PORTRAIT Anne Richards, CIO* and head of alternative strategies at Aberdeen Asset Management

From electronics to asset management

le 15/06/2012 L'AGEFI Hebdo

Anne Richards’s career path in the financial sector does not seem to have been pre-destined by her studies, since the current CIO of Aberdeen Asset Management graduated from Edinburgh University with a degree in electronics and electrical engineering and began her career at the CERN in Geneva: "It was a fascinating world and I had the opportunity to rub shoulders with top physicists, recalls Anne Richards.

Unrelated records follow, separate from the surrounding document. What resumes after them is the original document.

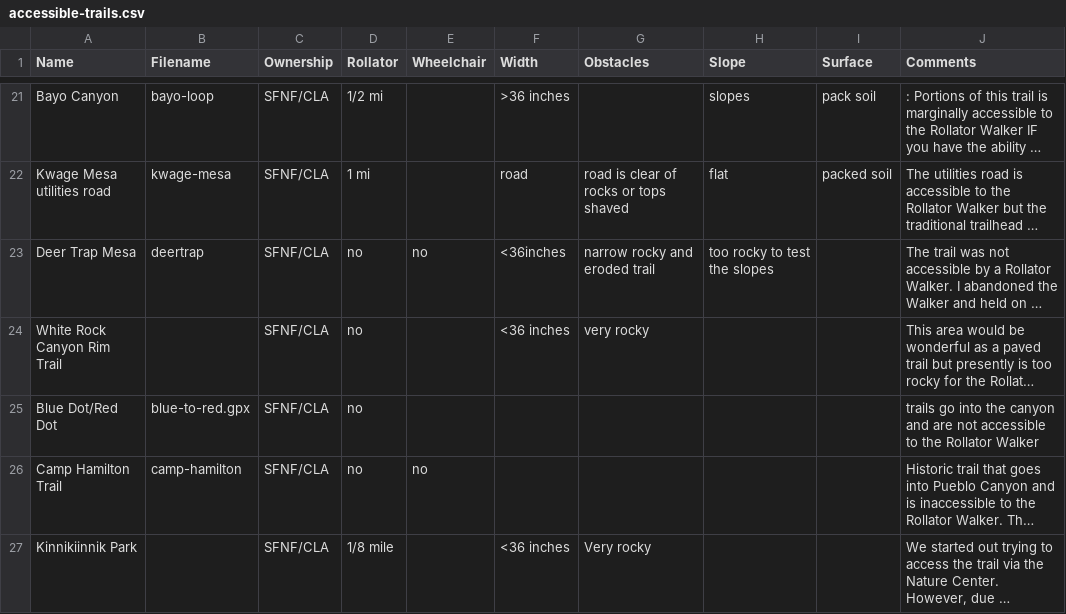
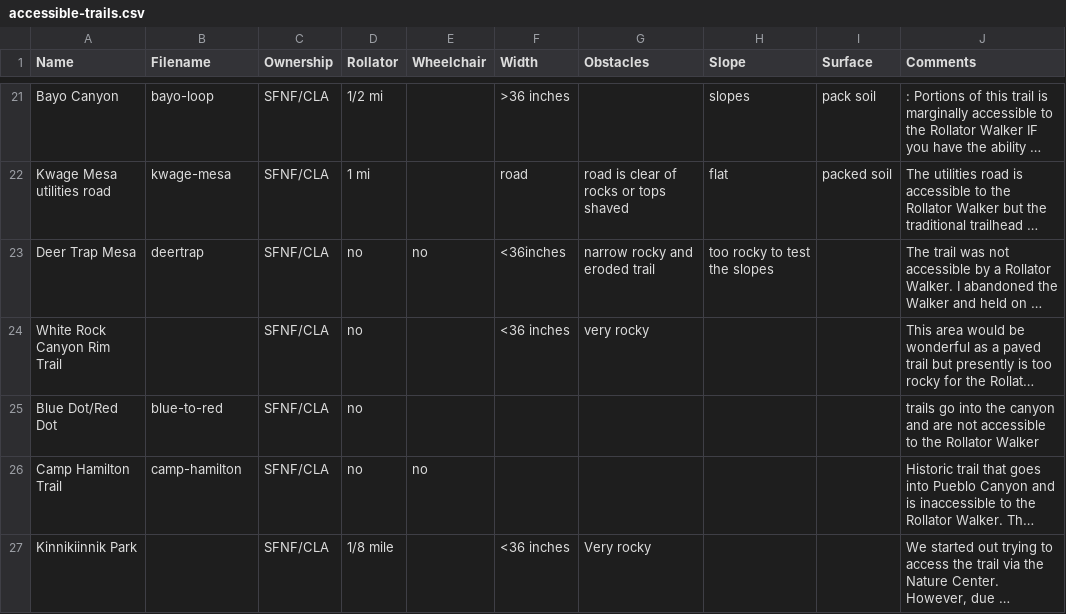
Before and after one commit to akkana/webapps, a CSV file: discoverability/traildata/accessible-trails.csv, drawn as a sheet; only a part is shown, gaps mark what is left out; long unchanged cells end in …; the diff names each change by its address in the sheet, - before the commit and + after, or states it on an @@ line.

Commit message:
Replaced Canyon Rim track; removed natural arch, added red/blue dot

```diff
--- a/discoverability/traildata/accessible-trails.csv
+++ b/discoverability/traildata/accessible-trails.csv
-B25 (Filename): blue-to-red.gpx
+B25 (Filename): blue-to-red
```
Also changed, not shown: 4 other files.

But their objective had a timeframe of 30 to 40 years and I felt the need for a more immediate goal." She therefore returned to the UK and worked as a project management consultant before deciding to study for an MBA at INSEAD, where she discovered corporate finance: "For me, it was my personal Road to Damascus, she explains. I found something capable of providing me with a perpetual challenge and an endless centre of interest at the same time." After a position as analyst, she was recruited as a portfolio manager by JP Morgan Investment Managers, where she worked for five years before joining Merrill Lynch Investment Managers as Managing Director in 1999.

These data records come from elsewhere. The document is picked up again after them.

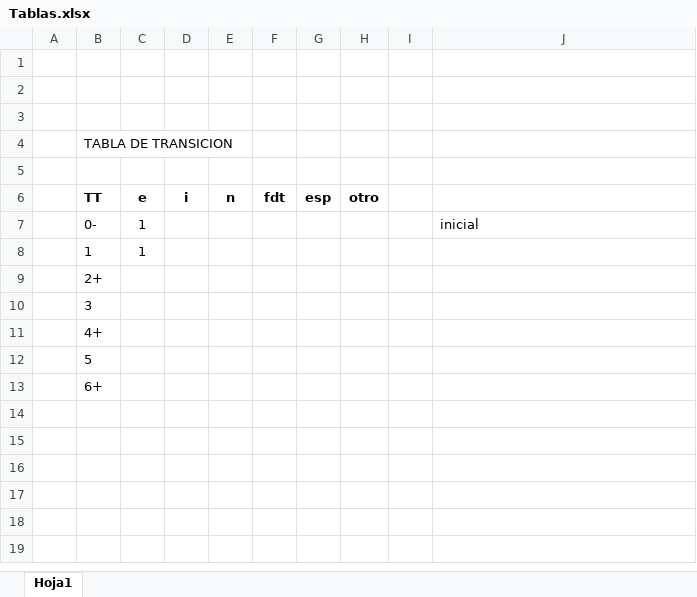
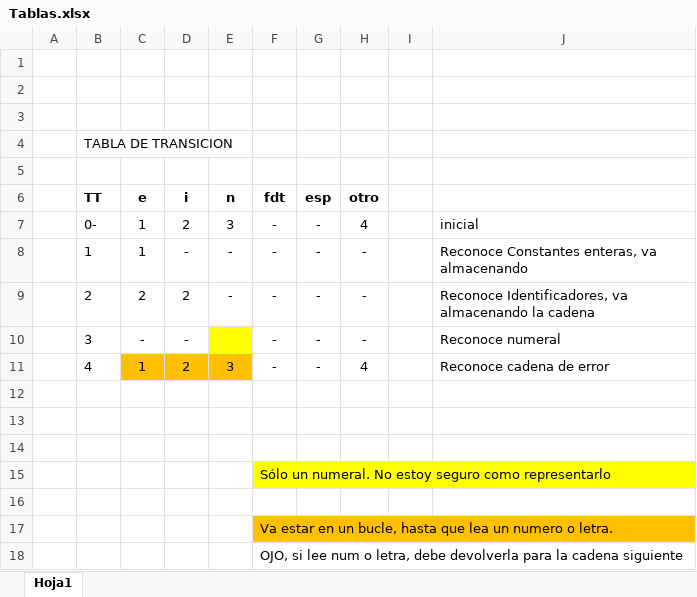
Before and after one commit to serrudojc/SSL20, an Excel workbook: TP1/TP1/Tablas.xlsx, sheet Hoja1, drawn as a sheet; values as stored, in another font and other column widths than the file's, no borders; charts and pictures not drawn; removed rows and columns are numbered as before the commit, all else as after; the diff names each change by its address in the sheet, - before the commit and + after, or states it on an @@ line.

Commit message:
tabla

```diff
--- a/TP1/TP1/Tablas.xlsx (sheet Hoja1)
+++ b/TP1/TP1/Tablas.xlsx (sheet Hoja1)
-row 7:  | 0- | 1 |  |  |  |  |  |  | inicial
-row 8:  | 1 | 1
-row 9:  | 2+
+row 7:  | 0- | 1 | 2 | 3 | - | - | 4 |  | inicial
+row 8:  | 1 | 1 | - | - | - | - | - |  | Reconoce Constantes enteras, va almacenando
+row 9:  | 2 | 2 | 2 | - | - | - | - |  | Reconoce Identificadores, va almacenando la cadena
+row 10:  | 3 | - | - |  | - | - | - |  | Reconoce numeral
+row 11:  | 4 | 1 | 2 | 3 | - | - | 4 |  | Reconoce cadena de error
-B12 (TT): 3
+B12 (TT): (empty)
-B13 (TT): 4+
+B13 (TT): (empty)
-B14 (TT): 5
+B14 (TT): (empty)
+row 15:  |  |  |  |  | Sólo un numeral. No estoy seguro como representarlo
-B16 (TT): 6+
+B16 (TT): (empty)
+row 17:  |  |  |  |  | Va estar en un bucle, hasta que lea un numero o letra.
+row 18:  |  |  |  |  | OJO, si lee num o letra, debe devolverla para la cadena siguiente
```
Also changed, not shown: charts or pictures.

Three years later, she was given the opportunity to join the board of Edinburgh Asset Management, a listed company: "It was a company that was entirely invested in equities which, in 2002, posed a certain number of problems," she recalls. A few weeks after her arrival, she had to contend with a shareholder revolt which led very rapidly to the resignation of the chairman and three non executive chairmen. The CEO also resigned shortly afterwards. The company was put up for sale and was finally acquired in 2003 by Aberdeen Asset Management, which at the time had assets under management of 29.2 billion euros (221.5 billion euros as at 31 March 2012). The task facing the head of investment and alternative strategies was clearly to diversify the investment portfolios, which were predominantly invested in equities, into other asset classes. The acquisition of part of the assets of Credit Suisse at the end of 2009 and a portfolio of assets from RBS for 84.7 million pounds in January 2010, invested on a multi-manager basis, mainly via funds of hedge funds (4 billion) and funds of traditional management funds, gave her the necessary platform to achieve this diversification. Mission accomplished: by asset classes, although equities still represent 47 % of the group’s investments, alternative management solutions now account for 14 % of total assets.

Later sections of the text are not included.